_Exercise goal_
Set down the data below in full, exactly as it reads, but without the pictures.

Records from a data collection:
* * *
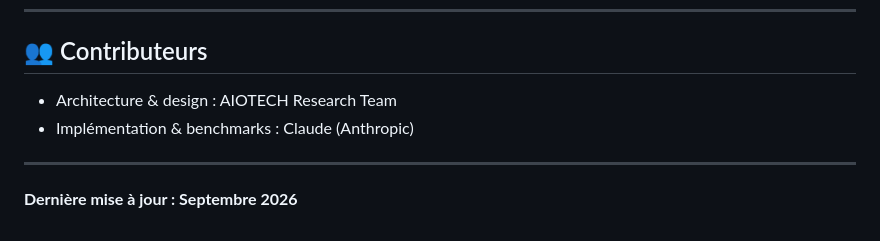
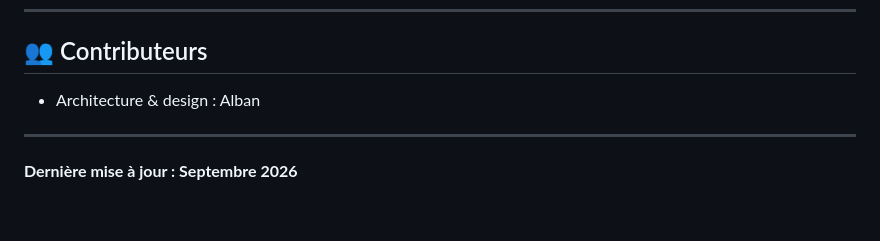
Before and after one commit to albanfredon23/Aiogps, a Markdown page: readme.md, the part around the change. Drawn GitHub-style.

Commit message:
Revise contributors section in README
Updated contributor information in the README file.

```diff
--- a/readme.md
+++ b/readme.md
@@ -233,8 +233,7 @@ Apache 2.0 — Libre d'usage dans contextes commerciaux et académiques.
 
 ## 👥 Contributeurs
 
-- Architecture & design : AIOTECH Research Team
-- Implémentation & benchmarks : Claude (Anthropic)
+- Architecture & design : Alban
 
 ---
 
```
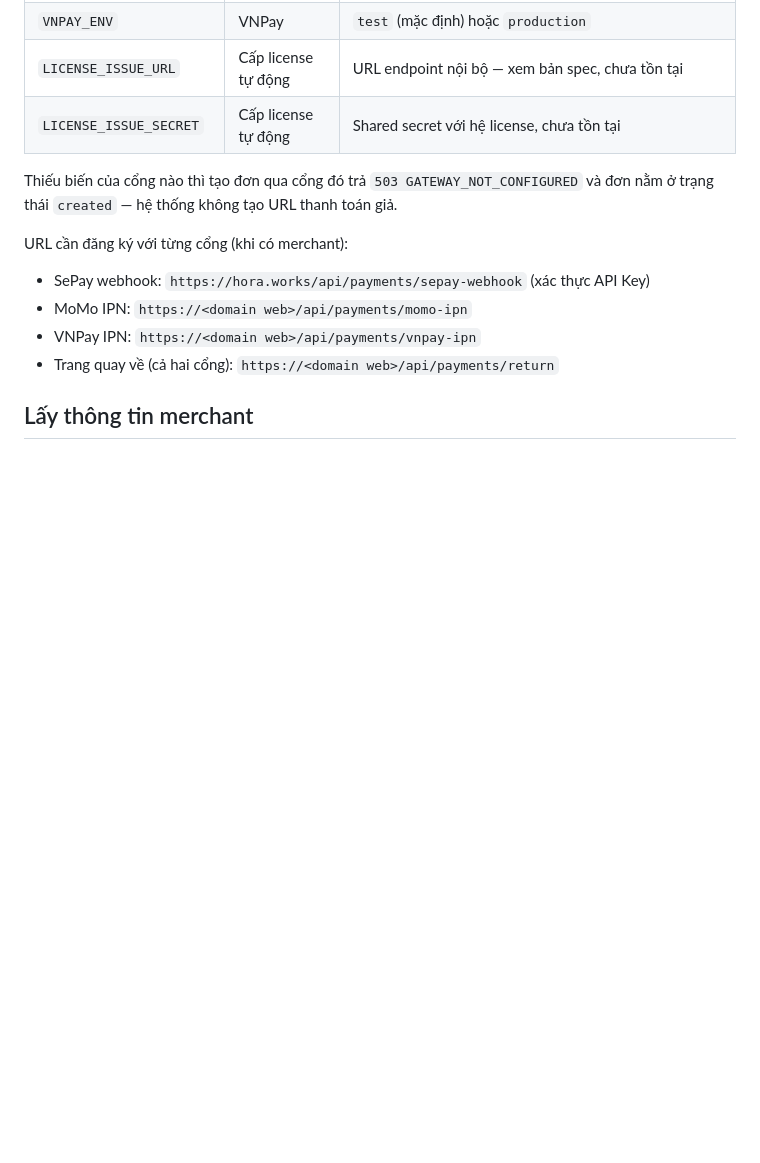
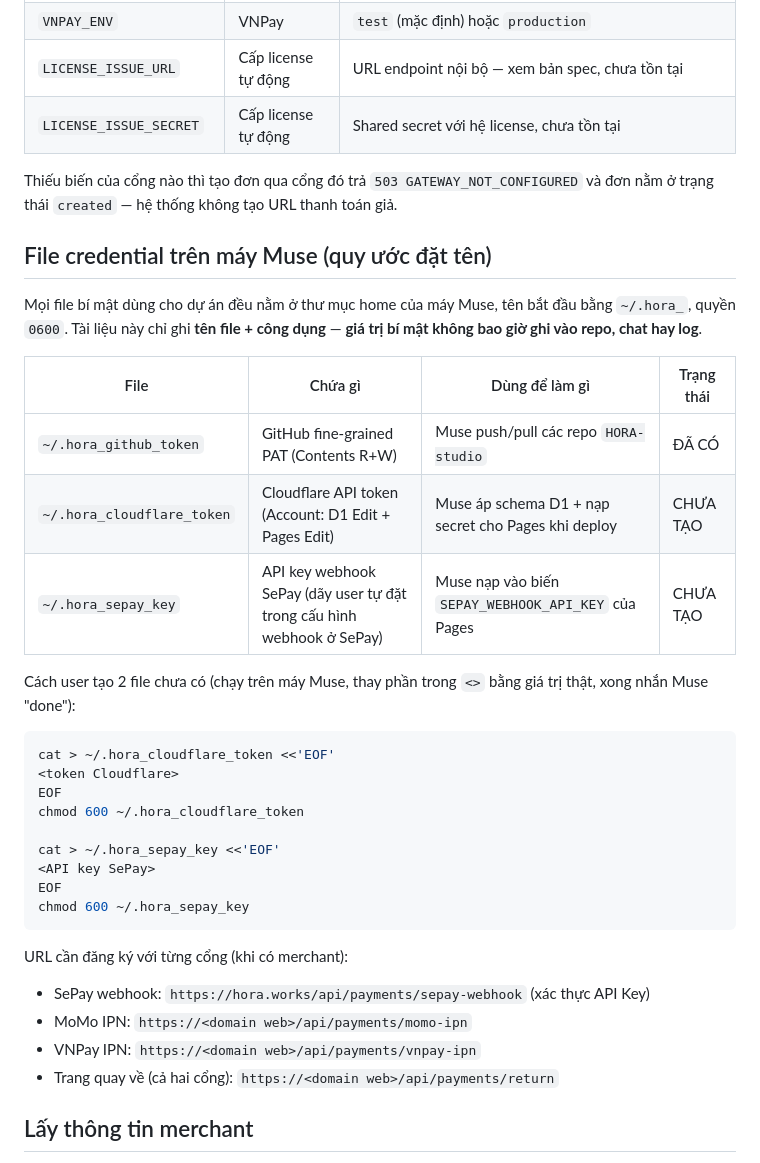
Before and after one commit to HORA-studio/website, a Markdown page: docs/customer-accounts.md, the part around the change. Rendered like a GitHub page; blank space fills up the shorter version.

Commit message:
docs(website): quy uoc ten file credential ~/.hora_cloudflare_token + ~/.hora_sepay_key

````diff
--- a/docs/customer-accounts.md
+++ b/docs/customer-accounts.md
@@ -143,6 +143,33 @@ Thiếu biến của cổng nào thì tạo đơn qua cổng đó trả
 `503 GATEWAY_NOT_CONFIGURED` và đơn nằm ở trạng thái `created` — hệ thống
 không tạo URL thanh toán giả.
 
+## File credential trên máy Muse (quy ước đặt tên)
+
+Mọi file bí mật dùng cho dự án đều nằm ở thư mục home của máy Muse, tên bắt
+đầu bằng `~/.hora_`, quyền `0600`. Tài liệu này chỉ ghi **tên file + công
+dụng** — **giá trị bí mật không bao giờ ghi vào repo, chat hay log**.
+
+| File | Chứa gì | Dùng để làm gì | Trạng thái |
+| --- | --- | --- | --- |
+| `~/.hora_github_token` | GitHub fine-grained PAT (Contents R+W) | Muse push/pull các repo `HORA-studio` | ĐÃ CÓ |
+| `~/.hora_cloudflare_token` | Cloudflare API token (Account: D1 Edit + Pages Edit) | Muse áp schema D1 + nạp secret cho Pages khi deploy | CHƯA TẠO |
+| `~/.hora_sepay_key` | API key webhook SePay (dãy user tự đặt trong cấu hình webhook ở SePay) | Muse nạp vào biến `SEPAY_WEBHOOK_API_KEY` của Pages | CHƯA TẠO |
+
+Cách user tạo 2 file chưa có (chạy trên máy Muse, thay phần trong `<>` bằng
+giá trị thật, xong nhắn Muse "done"):
+
+```bash
+cat > ~/.hora_cloudflare_token <<'EOF'
+<token Cloudflare>
+EOF
+chmod 600 ~/.hora_cloudflare_token
+
+cat > ~/.hora_sepay_key <<'EOF'
+<API key SePay>
+EOF
+chmod 600 ~/.hora_sepay_key
+```
+
 URL cần đăng ký với từng cổng (khi có merchant):
 
 - SePay webhook: `https://hora.works/api/payments/sepay-webhook` (xác thực API Key)
````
* * *
_Output for this exercise_
Before and after one commit to albanfredon23/Aiogps, a Markdown page: readme.md, the part around the change. Drawn GitHub-style.

Commit message:
Revise contributors section in README
Updated contributor information in the README file.

```diff
--- a/readme.md
+++ b/readme.md
@@ -233,8 +233,7 @@ Apache 2.0 — Libre d'usage dans contextes commerciaux et académiques.
 
 ## 👥 Contributeurs
 
-- Architecture & design : AIOTECH Research Team
-- Implémentation & benchmarks : Claude (Anthropic)
+- Architecture & design : Alban
 
 ---
 
```
Before and after one commit to HORA-studio/website, a Markdown page: docs/customer-accounts.md, the part around the change. Rendered like a GitHub page; blank space fills up the shorter version.

Commit message:
docs(website): quy uoc ten file credential ~/.hora_cloudflare_token + ~/.hora_sepay_key

````diff
--- a/docs/customer-accounts.md
+++ b/docs/customer-accounts.md
@@ -143,6 +143,33 @@ Thiếu biến của cổng nào thì tạo đơn qua cổng đó trả
 `503 GATEWAY_NOT_CONFIGURED` và đơn nằm ở trạng thái `created` — hệ thống
 không tạo URL thanh toán giả.
 
+## File credential trên máy Muse (quy ước đặt tên)
+
+Mọi file bí mật dùng cho dự án đều nằm ở thư mục home của máy Muse, tên bắt
+đầu bằng `~/.hora_`, quyền `0600`. Tài liệu này chỉ ghi **tên file + công
+dụng** — **giá trị bí mật không bao giờ ghi vào repo, chat hay log**.
+
+| File | Chứa gì | Dùng để làm gì | Trạng thái |
+| --- | --- | --- | --- |
+| `~/.hora_github_token` | GitHub fine-grained PAT (Contents R+W) | Muse push/pull các repo `HORA-studio` | ĐÃ CÓ |
+| `~/.hora_cloudflare_token` | Cloudflare API token (Account: D1 Edit + Pages Edit) | Muse áp schema D1 + nạp secret cho Pages khi deploy | CHƯA TẠO |
+| `~/.hora_sepay_key` | API key webhook SePay (dãy user tự đặt trong cấu hình webhook ở SePay) | Muse nạp vào biến `SEPAY_WEBHOOK_API_KEY` của Pages | CHƯA TẠO |
+
+Cách user tạo 2 file chưa có (chạy trên máy Muse, thay phần trong `<>` bằng
+giá trị thật, xong nhắn Muse "done"):
+
+```bash
+cat > ~/.hora_cloudflare_token <<'EOF'
+<token Cloudflare>
+EOF
+chmod 600 ~/.hora_cloudflare_token
+
+cat > ~/.hora_sepay_key <<'EOF'
+<API key SePay>
+EOF
+chmod 600 ~/.hora_sepay_key
+```
+
 URL cần đăng ký với từng cổng (khi có merchant):
 
 - SePay webhook: `https://hora.works/api/payments/sepay-webhook` (xác thực API Key)
````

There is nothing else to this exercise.